We left Zalav’ja with a gift of several kilos of wild mushrooms, provisions for several-days-worth of travel, and an invitation to a wedding (more on that later). The hospitality in these regions is truly remarkable.

Ukrainian Polesia: first dip in Perebrody

Dear Lord, what can I say about Northwestern Ukraine…if vodka doesn’t kill you, diabetes will. In Polesia, the swampy land that was under Polish control until 1939, vodka flows freely from dawn to dusk, and tea is so sweet it should really be classified as syrup.

Our first trip to this hauntingly beautiful region of foggy mornings and cranberry-filled marshes involved a 5-hour bus ride to Rivne, where our Polesian contact, Oleksiy, shoved a map and some CDs into our hands and placed us on yet another bus. Four hours later we were nearing our final destination, Perebrody (Переброди), a smallish village right on the Belarusian border. In pitch-black darkness some kindly local, whom we met on the bus, led us to the tiny house of our hostess, Anastasija Musijivna Chmunevych.

78-year-old Nastja, the energetic little woman known as “the one to whom the Polish come for songs,” is a regular host to folksong seekers like ourselves. “They only sleep at my house,” she proudly tells us. She remembers countless songs and tells stories in that curious Ukrainian manner, which caused my mouth to drop in stupefied disbelief countless times (check out Maria’s post on that subject). After a good sleep, she feeds us buckwheat with onions and eggs baked with salo, and we set out on a tour of the village to collect “the girls.”

The girls turn out to be three more women in their 70s. They are well known in folklore circles, have sung all over Ukraine and Poland, and are featured on this DVD. We gather in Nadja’s kitchen and spend the next six hours absorbing their voices and personalities as they sing, gossip and bicker over forgotten song texts in their curious local dialect*. To make sure the vocal chords don’t dry out, we finish off a bottle of vodka in the process. The next day we gather for another six hours in a different kitchen and eat our way through an enormous heap of traditional food, which Lesya keeps bringing out from the bottomless void of her huge wood-burning oven. Over these two days, my stomach almost burst from overeating.
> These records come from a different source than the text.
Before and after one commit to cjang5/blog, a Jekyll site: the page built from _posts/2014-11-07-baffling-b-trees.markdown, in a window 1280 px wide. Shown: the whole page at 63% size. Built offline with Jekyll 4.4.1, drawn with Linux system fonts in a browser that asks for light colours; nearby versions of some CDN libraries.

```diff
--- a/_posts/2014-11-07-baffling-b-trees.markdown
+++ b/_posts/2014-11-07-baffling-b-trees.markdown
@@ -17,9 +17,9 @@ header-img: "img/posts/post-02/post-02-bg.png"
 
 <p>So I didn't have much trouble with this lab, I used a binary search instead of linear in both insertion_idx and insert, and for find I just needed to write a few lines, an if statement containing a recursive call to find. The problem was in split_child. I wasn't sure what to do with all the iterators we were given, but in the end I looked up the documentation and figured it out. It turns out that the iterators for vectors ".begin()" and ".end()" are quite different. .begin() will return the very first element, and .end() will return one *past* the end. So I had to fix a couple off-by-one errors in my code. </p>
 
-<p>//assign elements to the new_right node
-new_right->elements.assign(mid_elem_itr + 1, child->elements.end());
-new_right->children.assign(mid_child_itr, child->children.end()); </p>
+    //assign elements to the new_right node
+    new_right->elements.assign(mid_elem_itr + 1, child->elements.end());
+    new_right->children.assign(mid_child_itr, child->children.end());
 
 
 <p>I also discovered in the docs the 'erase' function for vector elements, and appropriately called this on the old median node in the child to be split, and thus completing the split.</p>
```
Perebrody – O, shcho heto za verba (“О що гето за верба”)

Nastja quickly interrupts her singing with “Don’t pour so much!” to which Nadja replies, “Well…just a little…so it doesn’t dry out.”

Perebrody – Oj ty holube (“Ой ти голубе”)
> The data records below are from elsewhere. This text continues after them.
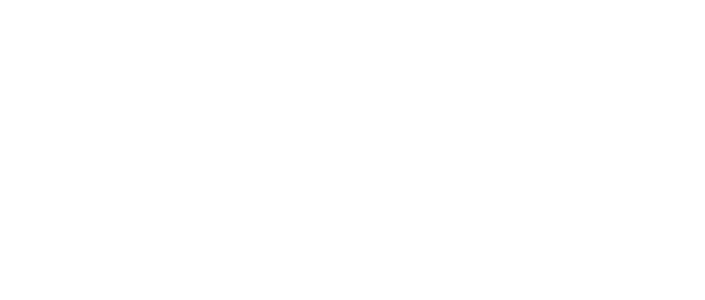
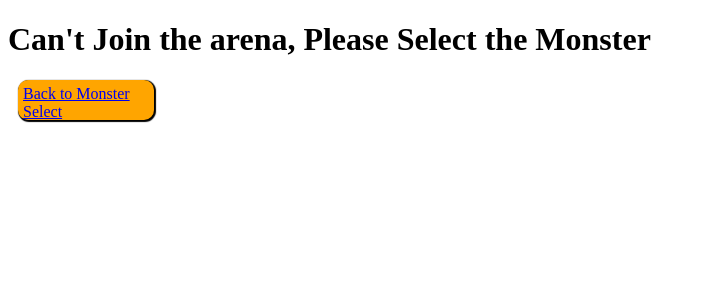
Before and after one commit to lebrancconvas/Monster-Arena, a React (Vite) app in the folder web/: page /arena in a window 1280 px wide. Before the commit this address had no page. Shown: the top 300 px of the page, without its empty margins (0-705 px from the left). Built offline with nearby package versions, Linux system fonts and the light colour scheme.

Commit message:
✨ feat: add monster arena

```diff
--- a/web/src/App.tsx
+++ b/web/src/App.tsx
@@ -1,12 +1,14 @@
 import React from 'react';
 import {BrowserRouter as Router, Routes, Route} from 'react-router-dom';
 import MonsterSelect from './pages/MonsterSelect';
+import MonsterArena from './pages/MonsterArena';
 
 const App: React.FC = () => {
   return(
     <Router>
       <Routes>
         <Route path="/" element={<MonsterSelect />} />
+        <Route path="/arena" element={<MonsterArena />} />
       </Routes>
     </Router>
   )
--- /dev/null
+++ b/web/src/pages/MonsterArena.tsx
@@ -0,0 +1,51 @@
+import React from 'react';
+import { useRecoilState } from 'recoil';
+import { monsterNameState } from '../lib/atoms';
+import { SubmitButton } from '../style/Button.style';
+import { Link } from 'react-router-dom';
+
+const MonsterArena: React.FC = () => {
+	const [monsterName, setMonsterName] = useRecoilState(monsterNameState);
+
+	const ElementArena = () => {
+		if(monsterName === 'Unknown') {
+			return(
+				<div>
+					<header>
+						<div>
+							<h1>Can't Join the arena, Please Select the Monster</h1>
+							<Link to="/">
+								<SubmitButton>
+									Back to Monster Select
+								</SubmitButton>
+							</Link>
+						</div>
+					</header>
+				</div>
+			)
+		} else {
+			return(
+				<div>
+					<header>
+						<div>
+							<h1>Monster Arena</h1>
+						</div>
+					</header>
+					<section id="arena">
+						<div>
+							<h2>Player 1: {monsterName}</h2>
+						</div>
+					</section>
+				</div>
+			)
+		}
+	};
+
+	return(
+		<div>
+			{ElementArena()}
+		</div>
+	)
+};
+
+export default MonsterArena;
```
This song caused the most controversy. The first performance erupted into a heated debate over the text. How could the dove be first shot to death and then engaged? But why would a bird be engaged in the first place?? The girls eventually agreed on something and managed to sing the song all the way through before dispersing for the day.
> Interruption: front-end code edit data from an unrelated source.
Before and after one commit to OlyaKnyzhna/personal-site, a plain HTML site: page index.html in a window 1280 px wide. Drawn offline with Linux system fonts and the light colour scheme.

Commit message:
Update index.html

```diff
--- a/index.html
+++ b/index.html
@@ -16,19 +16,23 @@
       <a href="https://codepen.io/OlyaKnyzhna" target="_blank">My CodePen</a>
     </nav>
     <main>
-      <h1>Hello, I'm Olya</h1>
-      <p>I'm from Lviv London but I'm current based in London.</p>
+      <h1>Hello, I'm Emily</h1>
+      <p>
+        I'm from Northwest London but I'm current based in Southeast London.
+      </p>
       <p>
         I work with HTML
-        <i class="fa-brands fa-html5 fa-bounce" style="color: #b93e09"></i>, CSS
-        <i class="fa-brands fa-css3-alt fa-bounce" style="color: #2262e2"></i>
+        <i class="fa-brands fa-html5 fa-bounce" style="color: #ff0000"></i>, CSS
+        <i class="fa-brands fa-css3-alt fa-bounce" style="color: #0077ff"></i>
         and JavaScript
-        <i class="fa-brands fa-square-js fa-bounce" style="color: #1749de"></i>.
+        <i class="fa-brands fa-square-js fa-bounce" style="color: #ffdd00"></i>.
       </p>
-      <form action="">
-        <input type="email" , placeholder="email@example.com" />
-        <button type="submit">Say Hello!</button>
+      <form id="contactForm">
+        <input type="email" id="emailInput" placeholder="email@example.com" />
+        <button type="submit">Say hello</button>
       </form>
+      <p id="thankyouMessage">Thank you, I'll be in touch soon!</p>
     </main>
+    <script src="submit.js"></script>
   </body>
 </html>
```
“Oj, when we were young, we would be coming home from the club and there would be a group singing here, and another there, and a third a little further away. We sang all the time. Our daughters don’t sing. No one sings anymore.”

“Polesia is a modern-day matriarchy,” Oleksij tells me later. These women truly are remarkable. They lived through war, collectivization, the breakup of the Soviet Union and a million family traumas. Now in their 70s they live alone, digging their own potatoes, feeding a host of pigs, chickens and geese, and gathering berries and mushrooms in the marshes. And they still sing. They are the last generation that sings.

* Their dialect uses many Polish and Belarusian words and has an interesting, almost Russian pronunciation. “В гетом году було вельме багато слів.”

Two concerts

I’ve got two concerts coming up in the next couple of weeks. If you happen to be in Halifax tomorrow, November 8th, come out to Musikon’s “Spider’s Logic” happening at Saint Mary’s Gallery, where Jeff Reilly will perform Evelyn’s Watcher for bass clarinet, video and interactive electronics. This will be the very first time that one of my pieces will be performed by a second performer, one who did not premiere it. November 17th will see another such performance by a second performer with Ian Woodman’s rendition of The Child, bringer of light at the Edmonton New Music Festival in Edmonton. Alas, I can’t attend either concert myself, but I’m super excited to hear recordings and to experience what these new players do with these older pieces.